The number of lines containing "estático" is the only answer wanted; work it out from the entries below.
[Opening DATA PROVIDED section]
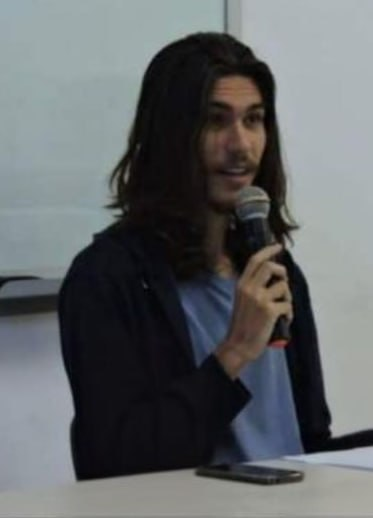
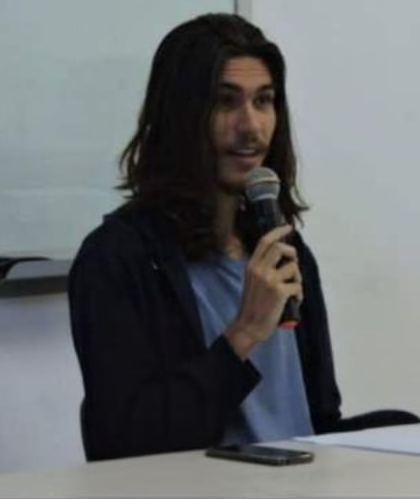
att detalhes

Changed region(s): [[0.0, 0.0, 1.0, 0.9619]]

diff --git a/pt/index.html b/pt/index.html
@@ -1,4 +1,5 @@
 <!doctype html>
+
 <html lang="pt-BR">
 <head>
   <meta charset="utf-8">
@@ -32,82 +33,111 @@
       </div>
     </header>
 
-    <main id="inicio">
-      <section class="hero" aria-labelledby="nome">
-        <img class="portrait" src="../assets/profile.jpg" alt="Leonardo Thibau apresentando em evento acadêmico">
-        <p class="eyebrow">SOCIOLOGIA · MÉTODOS DIGITAIS · UFBA</p>
-        <h1 id="nome">Leonardo Thibau</h1>
-        <p class="subtitle">Mestrando em Sociologia · pesquisador em Humanidades Digitais</p>
-        <div class="social" aria-label="Links profissionais">
-          <a href="https://lattes.cnpq.br/3404425891739700" target="_blank" rel="noopener">Lattes <span>↗</span></a>
-          <a href="https://github.com/l-thibau" target="_blank" rel="noopener">GitHub <span>↗</span></a>
-          <a href="https://l-thibau.quarto.pub/" target="_blank" rel="noopener">Slides <span>↗</span></a>
-          <a href="mailto:leonardo_thibau@hotmail.com">E-mail <span>↗</span></a>
-        </div>
-      </section>
 
-      <section id="sobre" class="section split">
-        <div><p class="section-label">01 — SOBRE</p><h2>Pesquisa sociológica orientada por dados, contexto e rigor metodológico.</h2></div>
-        <div class="prose">
-          <p>Sou mestrando em Sociologia na Universidade Federal da Bahia (UFBA), sob orientação do Prof. Leonardo Fernandes Nascimento. Minha dissertação investiga a machosfera brasileira a partir de um corpus longitudinal de fóruns masculinistas.</p>
-          <p>Minha trajetória combina Ciências Sociais, Humanidades e métodos digitais. Atuo no Laboratório de Humanidades Digitais da UFBA (LABHDUFBA), com experiência em construção e preservação de corpus, análise de dados textuais e de interação, visualização e infraestrutura de pesquisa.</p>
-          <dl class="facts">
-            <div><dt>Formação</dt><dd>Mestrado em andamento em Ciências Sociais · UFBA</dd></div>
-            <div><dt>Graduação</dt><dd>Ciências Sociais · UFBA; Bacharelado Interdisciplinar em Humanidades</dd></div>
-            <div><dt>Idiomas</dt><dd>Português e inglês</dd></div>
-          </dl>
-        </div>
-      </section>
+<main id="inicio">
+  <section class="hero" aria-labelledby="nome">
+    <img class="portrait" src="../assets/profile.jpg" alt="Leonardo Thibau apresentando em evento acadêmico">
+    <p class="eyebrow">SOCIOLOGIA · MÉTODOS DIGITAIS · UFBA</p>
+    <h1 id="nome">Leonardo Thibau</h1>
+    <p class="subtitle">Mestrando em Sociologia · pesquisador em Humanidades Digitais</p>
+    <div class="social" aria-label="Links profissionais">
+      <a href="https://lattes.cnpq.br/3404425891739700" target="_blank" rel="noopener">Lattes <span>↗</span></a>
+      <a href="https://github.com/l-thibau" target="_blank" rel="noopener">GitHub <span>↗</span></a>
+      <a href="https://l-thibau.quarto.pub/" target="_blank" rel="noopener">Slides <span>↗</span></a>
+      <a href="mailto:leonardo_thibau@hotmail.com">E-mail <span>↗</span></a>
+    </div>
+  </section>
 
-      <section id="pesquisa" class="section">
-        <p class="section-label">02 — PESQUISA</p>
-        <h2>Linhas de investigação</h2>
-        <div class="cards">
-          <article><span>01</span><h3>Machosfera e masculinidades digitais</h3><p>Estudo longitudinal de comunidades masculinistas, seus repertórios, formas de pertencimento, critérios de autoridade e transformações discursivas.</p></article>
-          <article><span>02</span><h3>Desinformação, política e plataformas</h3><p>Pesquisa sobre ecossistemas digitais, extremismo, circulação de narrativas e os vínculos entre infraestrutura, mediação e vida pública.</p></article>
-          <article><span>03</span><h3>Métodos digitais e conhecimento</h3><p>Construção de corpus, web scraping, análise computacional de texto, redes, visualização e práticas de pesquisa reprodutíveis.</p></article>
-        </div>
-      </section>
+  <section id="sobre" class="section split">
+    <div><p class="section-label">01 — SOBRE</p><h2>Pesquisa sociológica orientada por dados, contexto e rigor metodológico.</h2></div>
+    <div class="prose">
+      <p>Sou mestrando em Sociologia na Universidade Federal da Bahia (UFBA). Minha dissertação investiga a machosfera brasileira a partir de um corpus longitudinal de fóruns públicos masculinistas.</p>
+      <p>Minha trajetória combina Ciências Sociais, Humanidades e métodos digitais. Atuo no Laboratório de Humanidades Digitais da UFBA (LABHDUFBA), com experiência em construção e preservação de corpus, análise de dados textuais e de interação, visualização e infraestrutura de pesquisa.</p>
+      <dl class="facts">
+        <div><dt>Formação</dt><dd>Mestrado em andamento em Ciências Sociais · UFBA</dd></div>
+        <div><dt>Graduação</dt><dd>Ciências Sociais · UFBA; Bacharelado Interdisciplinar em Humanidades</dd></div>
+        <div><dt>Idiomas</dt><dd>Português e inglês</dd></div>
+      </dl>
+    </div>
+  </section>
 
-      <section class="section projects">
-        <p class="section-label">03 — PROJETOS E EXPERIÊNCIA</p>
-        <div class="project-list">
-          <article><p class="date">2025 — presente</p><div><h3>Redpills e a machosfera: o corpus digital do homem ressentido</h3><p>Dissertação de mestrado sobre a machosfera brasileira, articulando análise sociológica, corpus longitudinal e métodos computacionais.</p></div></article>
-          <article><p class="date">2023 — 2024</p><div><h3>Democracia digital: ecossistemas de desinformação no Telegram</h3><p>Pesquisa sobre grupos de extrema-direita, dinâmicas de usuários, links multiplataforma e análise socioantropológica de ambientes digitais.</p></div></article>
-          <article><p class="date">2024 — 2025</p><div><h3>LABHDUFBA · pesquisa e infraestrutura</h3><p>Atuação em Humanidades Digitais, pesquisa sobre desinformação em saúde e apoio à construção de ferramentas, sites e fluxos de dados.</p></div></article>
-        </div>
-      </section>
+  <section id="pesquisa" class="section">
+    <p class="section-label">02 — PESQUISA</p>
+    <h2>Linhas de investigação</h2>
+    <div class="cards">
+      <article><span>01</span><h3>Estudos de Gênero e Machosfera</h3><p>Estudo longitudinal de comunidades masculinistas, seus repertórios, formas de pertencimento, critérios de autoridade e transformações discursivas.</p></article>
+      <article><span>02</span><h3>Sociologia do conhecimento, mis/disinformation e Ciência Política</h3><p>Pesquisa sobre ecossistemas digitais, extremismo, circulação de narrativas e os vínculos entre infraestrutura, mediação e vida pública.</p></article>
+      <article><span>03</span><h3>STS e Métodos Digitais</h3><p>Construção de corpus, web scraping, análise computacional de texto, redes, visualização e práticas de pesquisa reprodutíveis, alinhadas ao pensamento crítico sociológico.</p></article>
+    </div>
+  </section>
 
-      <section id="producoes" class="section split">
-        <div><p class="section-label">04 — PRODUÇÕES</p><h2>Produções selecionadas</h2><p class="muted">Lista resumida a partir do Currículo Lattes público, atualizado em agosto de 2026.</p></div>
-        <div class="publications">
-          <article><p class="pub-meta">2026 · CASTAC Blog</p><h3>Cartographing the Brazilian Manosphere: Toponymic Aliases in a Public Forum</h3><p>MORAES, L. T. T.</p></article>
-          <article><p class="pub-meta">2025 · ANPOCS</p><h3>Visões computacionais da misoginia online: uso de IA para análise de imagens em chats do Telegram</h3><p>NOTHAFT, R. J.; NASCIMENTO, L. F.; MORAES, L. T. T.; WEDDERBURN, R. S. M.</p></article>
-          <article><p class="pub-meta">2025 · Congresso Brasileiro de Sociologia</p><h3>A machosfera no Brasil: uma análise multimodal da misoginia e radicalização no Telegram</h3><p>NASCIMENTO, L. F.; MOCELLIM, A. D.; MORAES, L. T. T.; BARRETO, T. B.</p></article>
-          <a class="text-link" href="https://lattes.cnpq.br/3404425891739700" target="_blank" rel="noopener">Ver currículo e produções completas no Lattes ↗</a>
-        </div>
-      </section>
+  <section class="section projects">
+    <p class="section-label">03 — PROJETOS E EXPERIÊNCIA</p>
+    <div class="project-list">
+      <article><p class="date">2025 — presente</p><div><h3>Redpills e a machosfera: o corpus digital do homem ressentido</h3><p>Dissertação de mestrado sobre a machosfera brasileira, articulando análise sociológica, corpus longitudinal e métodos computacionais.</p></div></article>
+      <article><p class="date">2023 — 2024</p><div><h3>Democracia digital: ecossistemas de desinformação no Telegram</h3><p>Pesquisa sobre grupos de extrema-direita, dinâmicas de usuários, ecossistema multiplataforma e análise socioantropológica de ambientes digitais.</p></div></article>
+      <article><p class="date">2024 — 2025</p><div><h3>Ecossistemas multiplataforma e ataques à integridade da informação em saúde: impactos, padrões de disseminação e estratégias de mitigação</h3><p>Atuação em Humanidades Digitais, com pesquisa sobre desinformação em saúde e apoio à construção de ferramentas, sites e análise de fluxos de dados.</p></div></article>
+    </div>
+  </section>
 
-      <section id="competencias" class="section">
-        <p class="section-label">05 — MÉTODOS E FERRAMENTAS</p>
-        <h2>Competências técnicas</h2>
-        <div class="skills">
-          <div><h3>Análise e dados</h3><p>R · análise de texto · análise de redes · web scraping · dados longitudinais · visualização</p></div>
-          <div><h3>Pesquisa reprodutível</h3><p>Markdown · Quarto · Zotero · documentação · preservação de corpus</p></div>
-          <div><h3>Infraestrutura e web</h3><p>Elasticsearch · Docker · HTML · Hugo · GitHub Pages · Visual Studio Code</p></div>
-        </div>
-        <p class="repository-note">Projetos e materiais técnicos: <a href="https://github.com/l-thibau" target="_blank" rel="noopener">github.com/l-thibau ↗</a></p>
-      </section>
+  <section id="producoes" class="section split">
+    <div>
+      <p class="section-label">04 — PRODUÇÕES</p>
+      <h2>Produções selecionadas</h2>
+      <p class="muted">Lista resumida a partir do Currículo Lattes público, atualizado em agosto de 2026.</p>
+    </div>
 
-      <section id="contato" class="section contact">
-        <p class="section-label">06 — CONTATO</p>
-        <h2>Colaborações, pesquisa e métodos digitais.</h2>
-        <p>Para contato acadêmico, oportunidades de pesquisa ou materiais de apresentação:</p>
-        <a class="email" href="mailto:leonardo_thibau@hotmail.com">leonardo_thibau@hotmail.com</a>
-      </section>
-    </main>
+    <div class="publications">
+      <article>
+        <p class="pub-meta">2026 · CASTAC Blog</p>
+        <h3>Cartographing the Brazilian Manosphere: Toponymic Aliases in a Public Forum</h3>
+        <p>MORAES, L. T. T.</p>
+        <a class="text-link" href="https://blog.castac.org/2026/06/brazilian-manosphere/" target="_blank" rel="noopener">Ver publicação ↗</a>
+      </article>
 
-    <footer><span>© 2026 Leonardo Thibau</span><span>Site estático · GitHub Pages</span><span><a href="https://creativecommons.org/licenses/by-nc/4.0/" target="_blank" rel="noopener">CC BY-NC 4.0 ↗</a></span></footer>
+      <article>
+        <p class="pub-meta">2025 · ANPOCS</p>
+        <h3>Visões computacionais da misoginia online: uso de IA para análise de imagens em chats do Telegram</h3>
+        <p>NOTHAFT, R. J.; NASCIMENTO, L. F.; MORAES, L. T. T.; WEDDERBURN, R. S.</p>
+      </article>
+
+      <article>
+        <p class="pub-meta">2025 · Congresso Brasileiro de Sociologia</p>
+        <h3>A machosfera no Brasil: uma análise multimodal da misoginia e radicalização no Telegram</h3>
+        <p>NASCIMENTO, L. F.; MOCELLIM, A. D.; MORAES, L. T. T.; BARRETO, T. B.</p>
+      </article>
+
+      <a class="text-link" href="https://lattes.cnpq.br/3404425891739700" target="_blank" rel="noopener">
+        Ver currículo e produções completas no Lattes ↗
+      </a>
+    </div>
+  </section>
+
+  <section id="competencias" class="section">
+    <p class="section-label">05 — MÉTODOS E FERRAMENTAS</p>
+    <h2>Competências técnicas</h2>
+    <div class="skills">
+      <div><h3>Análise e dados</h3><p>R · análise de texto · análise de redes · web scraping · dados longitudinais</p></div>
+      <div><h3>Métodos de Pesquisa</h3><p>Organização de pesquisa com uso de agentes de IA · LLMs · automação de fluxos de trabalho · pesquisa assistida por IA</p></div>
+      <div><h3>Infraestrutura e web</h3><p>Elasticsearch · ATLAS.TI · Docker · HTML · Visual Studio Code</p></div>
+    </div>
+    <p class="repository-note">Projetos e materiais técnicos: <a href="https://github.com/l-thibau" target="_blank" rel="noopener">github.com/l-thibau ↗</a></p>
+  </section>
+
+  <section id="contato" class="section contact">
+    <p class="section-label">06 — CONTATO</p>
+    <h2>Colaborações, pesquisa e métodos digitais.</h2>
+    <p>Para contato acadêmico, oportunidades de pesquisa ou materiais de apresentação:</p>
+    <a class="email" href="mailto:leonardo_thibau@hotmail.com">leonardo_thibau@hotmail.com</a>
+  </section>
+</main>
+
+<footer>
+  <span>© 2026 Leonardo Thibau</span>
+  <span>Site estático · GitHub Pages</span>
+  <span><a href="https://creativecommons.org/licenses/by-nc/4.0/" target="_blank" rel="noopener">CC BY-NC 4.0 ↗</a></span>
+</footer>
+
   </div>
 </body>
 </html>

diff --git a/styles.css b/styles.css
@@ -1,3 +1,3 @@
-:root{--ink:#141414;--paper:#f8f7f2;--card:#ffffff;--rule:#d8d6ce;--muted:#62615d;--accent:#9d2d24;--max:1120px}*{box-sizing:border-box}html{scroll-behavior:smooth}body{margin:0;background:var(--paper);color:var(--ink);font-family:Georgia,'Times New Roman',serif;font-size:18px;line-height:1.62}.shell{max-width:var(--max);margin:auto;padding:0 32px}.site-header{min-height:86px;border-bottom:1px solid var(--rule);display:flex;align-items:center;justify-content:space-between;gap:26px;font-family:ui-monospace,SFMono-Regular,Consolas,monospace;font-size:13px}.wordmark{color:var(--ink);text-decoration:none;font-weight:700;letter-spacing:-.03em;white-space:nowrap}.prompt{color:var(--accent);margin-right:7px}.cursor{display:inline-block;width:7px;height:15px;background:var(--accent);vertical-align:-2px;margin-left:5px;animation:blink 1.2s steps(1,end) infinite}@keyframes blink{50%{opacity:0}}nav{display:flex;gap:17px;flex-wrap:wrap;justify-content:flex-end}nav a,footer a,.text-link,.repository-note a{color:var(--ink);text-decoration:none;border-bottom:1px solid transparent}nav a:hover,footer a:hover,.text-link:hover,.repository-note a:hover{border-color:var(--accent);color:var(--accent)}.hero{text-align:center;padding:86px 0 96px;border-bottom:1px solid var(--rule)}.portrait{width:168px;height:168px;border-radius:50%;object-fit:cover;object-position:center top;filter:grayscale(100%) contrast(1.06);border:6px solid #eceae3;box-shadow:0 0 0 1px #c7c4ba}.eyebrow,.section-label,.pub-meta,.date{font-family:ui-monospace,SFMono-Regular,Consolas,monospace;font-size:12px;letter-spacing:.09em;color:var(--accent);font-weight:700}.hero h1{font-size:clamp(44px,7vw,74px);line-height:1.05;margin:22px 0 9px;letter-spacing:-.055em}.subtitle{color:var(--muted);margin:0;font-size:21px}.social{margin-top:25px;display:flex;justify-content:center;gap:16px;flex-wrap:wrap;font-family:ui-monospace,SFMono-Regular,Consolas,monospace;font-size:13px}.social a{color:var(--ink);text-decoration:none;padding:4px 0;border-bottom:1px solid var(--rule)}.social a:hover{color:var(--accent);border-color:var(--accent)}.social span{color:var(--accent)}.section{padding:78px 0;border-bottom:1px solid var(--rule)}.split{display:grid;grid-template-columns:minmax(240px,.76fr) minmax(0,1.24fr);gap:72px}.section h2{font-size:clamp(30px,4vw,47px);line-height:1.12;letter-spacing:-.04em;margin:8px 0 20px}.prose p{margin:0 0 20px}.facts{border-top:1px solid var(--rule);margin:30px 0 0}.facts div{display:grid;grid-template-columns:130px 1fr;gap:15px;padding:12px 0;border-bottom:1px solid var(--rule);font-size:15px}.facts dt{font-family:ui-monospace,SFMono-Regular,Consolas,monospace;font-size:11px;text-transform:uppercase;letter-spacing:.06em;color:var(--muted);font-weight:700}.facts dd{margin:0}.cards{display:grid;grid-template-columns:repeat(3,1fr);gap:18px;margin-top:32px}.cards article{background:var(--card);border:1px solid var(--rule);padding:25px;min-height:252px}.cards span{font-family:ui-monospace,SFMono-Regular,Consolas,monospace;font-size:12px;color:var(--accent)}h3{font-size:22px;line-height:1.2;letter-spacing:-.025em;margin:15px 0 12px}.cards p,.project-list p,.publications p,.skills p,.muted{font-size:16px;color:var(--muted)}.project-list{margin-top:26px;border-top:1px solid var(--rule)}.project-list article{display:grid;grid-template-columns:160px 1fr;gap:24px;padding:22px 0;border-bottom:1px solid var(--rule)}.project-list .date{margin:4px 0}.project-list h3{margin:0 0 9px}.project-list p{margin:0}.publications{border-top:1px solid var(--rule)}.publications article{padding:19px 0;border-bottom:1px solid var(--rule)}.pub-meta{margin:0}.publications h3{margin:8px 0;font-size:20px}.publications p{margin:0}.text-link{display:inline-block;margin-top:24px;font-family:ui-monospace,SFMono-Regular,Consolas,monospace;font-size:13px}.skills{display:grid;grid-template-columns:repeat(3,1fr);border-top:1px solid var(--rule);margin-top:30px}.skills div{padding:20px 24px 20px 0;border-bottom:1px solid var(--rule)}.skills div+div{padding-left:24px;border-left:1px solid var(--rule)}.skills h3{font-size:20px;margin:0 0 9px}.skills p{margin:0}.repository-note{margin:25px 0 0}.contact{padding-bottom:100px}.contact h2{max-width:650px}.contact p{color:var(--muted)}.email{font-size:clamp(21px,3vw,34px);color:var(--accent);text-decoration:none;border-bottom:1px solid var(--accent);line-height:1.1}footer{font-family:ui-monospace,SFMono-Regular,Consolas,monospace;font-size:11px;color:var(--muted);display:flex;justify-content:space-between;gap:15px;padding:25px 0 30px;flex-wrap:wrap}@media(max-width:760px){.shell{padding:0 20px}.site-header{padding:17px 0;align-items:flex-start;flex-direction:column}.hero{padding:65px 0}.split{grid-template-columns:1fr;gap:20px}.cards,.skills{grid-template-columns:1fr}.skills div+div{padding-left:0;border-left:0}.project-list article{grid-template-columns:1fr;gap:0}.facts div{grid-template-columns:1fr;gap:3px}.section{padding:58px 0}nav{gap:12px}.portrait{width:142px;height:142px}}
+:root{--ink:#141414;--paper:#f8f7f2;--card:#ffffff;--rule:#d8d6ce;--muted:#62615d;--accent:#9d2d24;--max:1120px}*{box-sizing:border-box}html{scroll-behavior:smooth}body{margin:0;background:var(--paper);color:var(--ink);font-family:Georgia,'Times New Roman',serif;font-size:18px;line-height:1.62}.shell{max-width:var(--max);margin:auto;padding:0 32px}.site-header{min-height:86px;border-bottom:1px solid var(--rule);display:flex;align-items:center;justify-content:space-between;gap:26px;font-family:ui-monospace,SFMono-Regular,Consolas,monospace;font-size:13px}.wordmark{color:var(--ink);text-decoration:none;font-weight:700;letter-spacing:-.03em;white-space:nowrap}.prompt{color:var(--accent);margin-right:7px}.cursor{display:inline-block;width:7px;height:15px;background:var(--accent);vertical-align:-2px;margin-left:5px;animation:blink 1.2s steps(1,end) infinite}@keyframes blink{50%{opacity:0}}nav{display:flex;gap:17px;flex-wrap:wrap;justify-content:flex-end}nav a,footer a,.text-link,.repository-note a{color:var(--ink);text-decoration:none;border-bottom:1px solid transparent}nav a:hover,footer a:hover,.text-link:hover,.repository-note a:hover{border-color:var(--accent);color:var(--accent)}.hero{text-align:center;padding:86px 0 96px;border-bottom:1px solid var(--rule)}.portrait{width:168px;height:168px;border-radius:50%;object-fit:cover;object-position:center top;filter:grayscale(100%) contrast(1.06);border:6px solid #eceae3;box-shadow:0 0 0 1px #c7c4ba}.eyebrow,.section-label,.pub-meta,.date{font-family:ui-monospace,SFMono-Regular,Consolas,monospace;font-size:12px;letter-spacing:.09em;color:var(--accent);font-weight:700}.hero h1{font-size:clamp(44px,7vw,74px);line-height:1.05;margin:22px 0 9px;letter-spacing:-.055em}.subtitle{color:var(--muted);margin:0;font-size:21px}.social{margin-top:25px;display:flex;justify-content:center;gap:16px;flex-wrap:wrap;font-family:ui-monospace,SFMono-Regular,Consolas,monospace;font-size:13px}.social a{color:var(--ink);text-decoration:none;padding:4px 0;border-bottom:1px solid var(--rule)}.social a:hover{color:var(--accent);border-color:var(--accent)}.social span{color:var(--accent)}.section{padding:78px 0;border-bottom:1px solid var(--rule)}.split{display:grid;grid-template-columns:minmax(240px,.76fr) minmax(0,1.24fr);gap:72px}.section h2{font-size:clamp(30px,4vw,47px);line-height:1.12;letter-spacing:-.04em;margin:8px 0 20px}.prose p{margin:0 0 20px}.facts{border-top:1px solid var(--rule);margin:30px 0 0}.facts div{display:grid;grid-template-columns:130px 1fr;gap:15px;padding:12px 0;border-bottom:1px solid var(--rule);font-size:15px}.facts dt{font-family:ui-monospace,SFMono-Regular,Consolas,monospace;font-size:11px;text-transform:uppercase;letter-spacing:.06em;color:var(--muted);font-weight:700}.facts dd{margin:0}.cards{display:grid;grid-template-columns:repeat(3,1fr);gap:18px;margin-top:32px}.cards article{background:var(--card);border:1px solid var(--rule);padding:25px;min-height:252px}.cards span{font-family:ui-monospace,SFMono-Regular,Consolas,monospace;font-size:12px;color:var(--accent)}h3{font-size:22px;line-height:1.2;letter-spacing:-.025em;margin:15px 0 12px}.cards p,.project-list p,.publications p,.skills p,.muted{font-size:16px;color:var(--muted)}.project-list{margin-top:26px;border-top:1px solid var(--rule)}.project-list article{display:grid;grid-template-columns:160px 1fr;gap:24px;padding:22px 0;border-bottom:1px solid var(--rule)}.project-list .date{margin:4px 0}.project-list h3{margin:0 0 9px}.project-list p{margin:0}.publications{border-top:1px solid var(--rule)}.publications article{padding:19px 0;border-bottom:1px solid var(--rule)}.pub-meta{margin:0}.publications h3{margin:8px 0;font-size:20px}.publications p{margin:0}.text-link{display:inline-block;margin-top:24px;font-family:ui-monospace,SFMono-Regular,Consolas,monospace;font-size:13px}.skills{display:grid;grid-template-columns:repeat(3,1fr);border-top:1px solid var(--rule);margin-top:30px}.skills div{padding:20px 24px 20px 0;border-bottom:1px solid var(--rule)}.skills div+div{padding-left:24px;border-left:1px solid var(--rule)}.skills h3{font-size:20px;margin:0 0 9px}.skills p{margin:0}.repository-note{margin:25px 0 0}.contact{padding-bottom:100px}.contact h2{max-width:650px}.contact p{color:var(--muted)}.email{font-size:clamp(19px,2.2vw,26px);color:var(--accent);text-decoration:none;border-bottom:1px solid var(--accent);line-height:1.1}footer{font-family:ui-monospace,SFMono-Regular,Consolas,monospace;font-size:11px;color:var(--muted);display:flex;justify-content:space-between;gap:15px;padding:25px 0 30px;flex-wrap:wrap}@media(max-width:760px){.shell{padding:0 20px}.site-header{padding:17px 0;align-items:flex-start;flex-direction:column}.hero{padding:65px 0}.split{grid-template-columns:1fr;gap:20px}.cards,.skills{grid-template-columns:1fr}.skills div+div{padding-left:0;border-left:0}.project-list article{grid-template-columns:1fr;gap:0}.facts div{grid-template-columns:1fr;gap:3px}.section{padding:58px 0}nav{gap:12px}.portrait{width:142px;height:142px}}
 
 .header-tools{display:flex;align-items:center;justify-content:flex-end;gap:17px}.lang-switch{display:flex;gap:6px;font-family:ui-monospace,SFMono-Regular,Consolas,monospace;font-size:11px;white-space:nowrap}.lang-switch a{color:var(--muted);text-decoration:none}.lang-switch a:hover,.lang-switch a.active{color:var(--accent);font-weight:700}@media(max-width:760px){.header-tools{width:100%;align-items:flex-start;justify-content:space-between;gap:12px}.lang-switch{padding-left:0;flex-shrink:0}nav{justify-content:flex-start}}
[Closing DATA PROVIDED section]
■ YOUR SOLUTION
2